There is nothing worse than someone looking to take advantage of our children here in Alabama. Traditionally, scammers have targeted older adults because they are the most vulnerable.

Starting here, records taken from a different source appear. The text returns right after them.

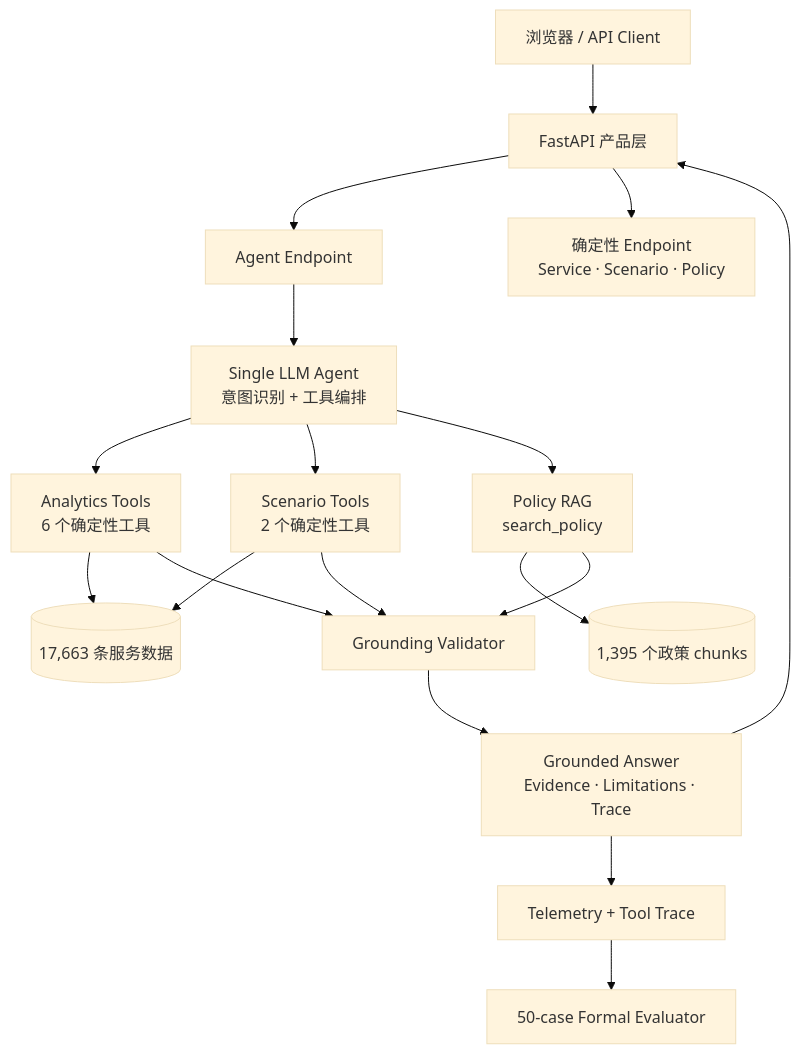
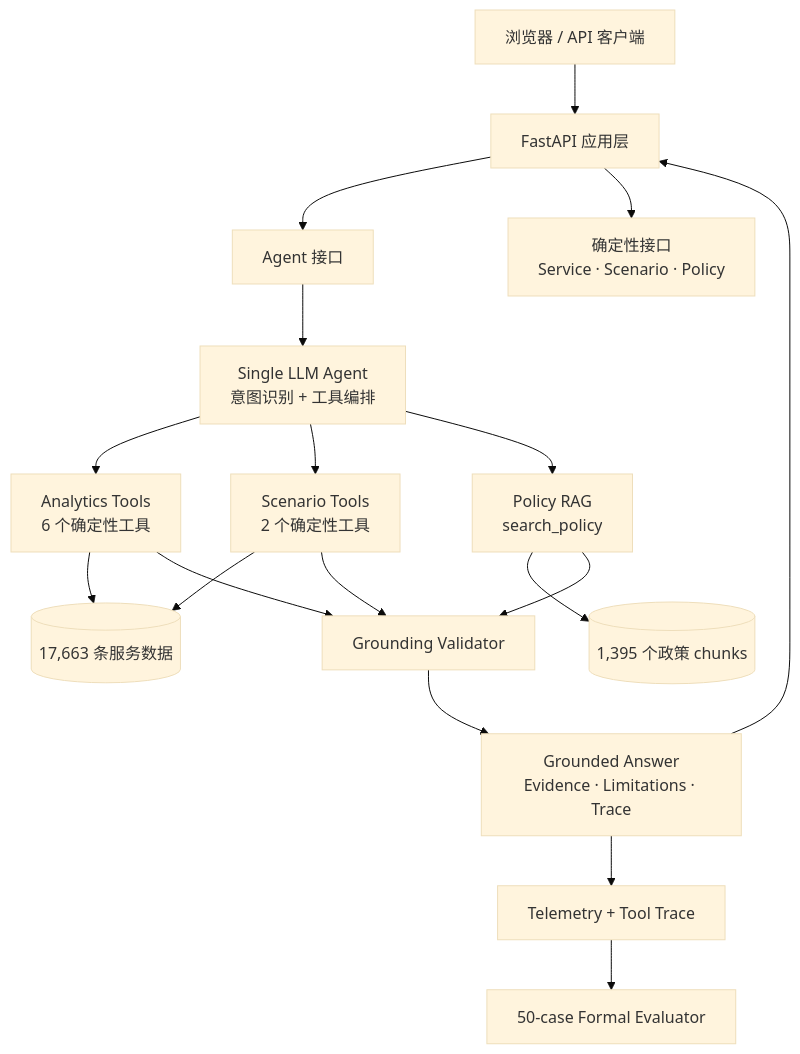
One commit to JackyFan0429/ACECQA_Service_Risk_Agent changed the diagram in README.zh-CN.md. Above: the diagram before and after it, drawn with Mermaid (base theme). The commit also changed other lines of this file and 2 other files, not shown here.

Commit message:
risk agent v1.1 - document optimization

````diff
--- a/README.zh-CN.md
+++ b/README.zh-CN.md
@@ -71,27 +77,27 @@
 ```mermaid
 flowchart TD
-    U[浏览器 / API Client] --> API[FastAPI 产品层]
+    U[浏览器 / API 客户端] --> API[FastAPI 应用层]
 
-    API --> CHAT[Agent Endpoint]
-    API --> DIRECT[确定性 Endpoint<br/>Service · Scenario · Policy]
+    API --> CHAT[Agent 接口]
+    API --> DIRECT[确定性接口<br/>Service · Scenario · Policy]
 
     CHAT --> AGENT[Single LLM Agent<br/>意图识别 + 工具编排]
 
     AGENT --> ANALYTICS[Analytics Tools<br/>6 个确定性工具]
     AGENT --> SCENARIO[Scenario Tools<br/>2 个确定性工具]
     AGENT --> POLICY[Policy RAG<br/>search_policy]
 
     ANALYTICS --> DATA[(17,663 条服务数据)]
     SCENARIO --> DATA
     POLICY --> CORPUS[(1,395 个政策 chunks)]
 
     ANALYTICS --> GROUND[Grounding Validator]
     SCENARIO --> GROUND
     POLICY --> GROUND
 
     GROUND --> ANSWER[Grounded Answer<br/>Evidence · Limitations · Trace]
     ANSWER --> API
 
     TRACE[Telemetry + Tool Trace] --> EVAL[50-case Formal Evaluator]
     ANSWER --> TRACE
 ```
````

However, according to Social catfish, scams targeting teens have increased 2500%.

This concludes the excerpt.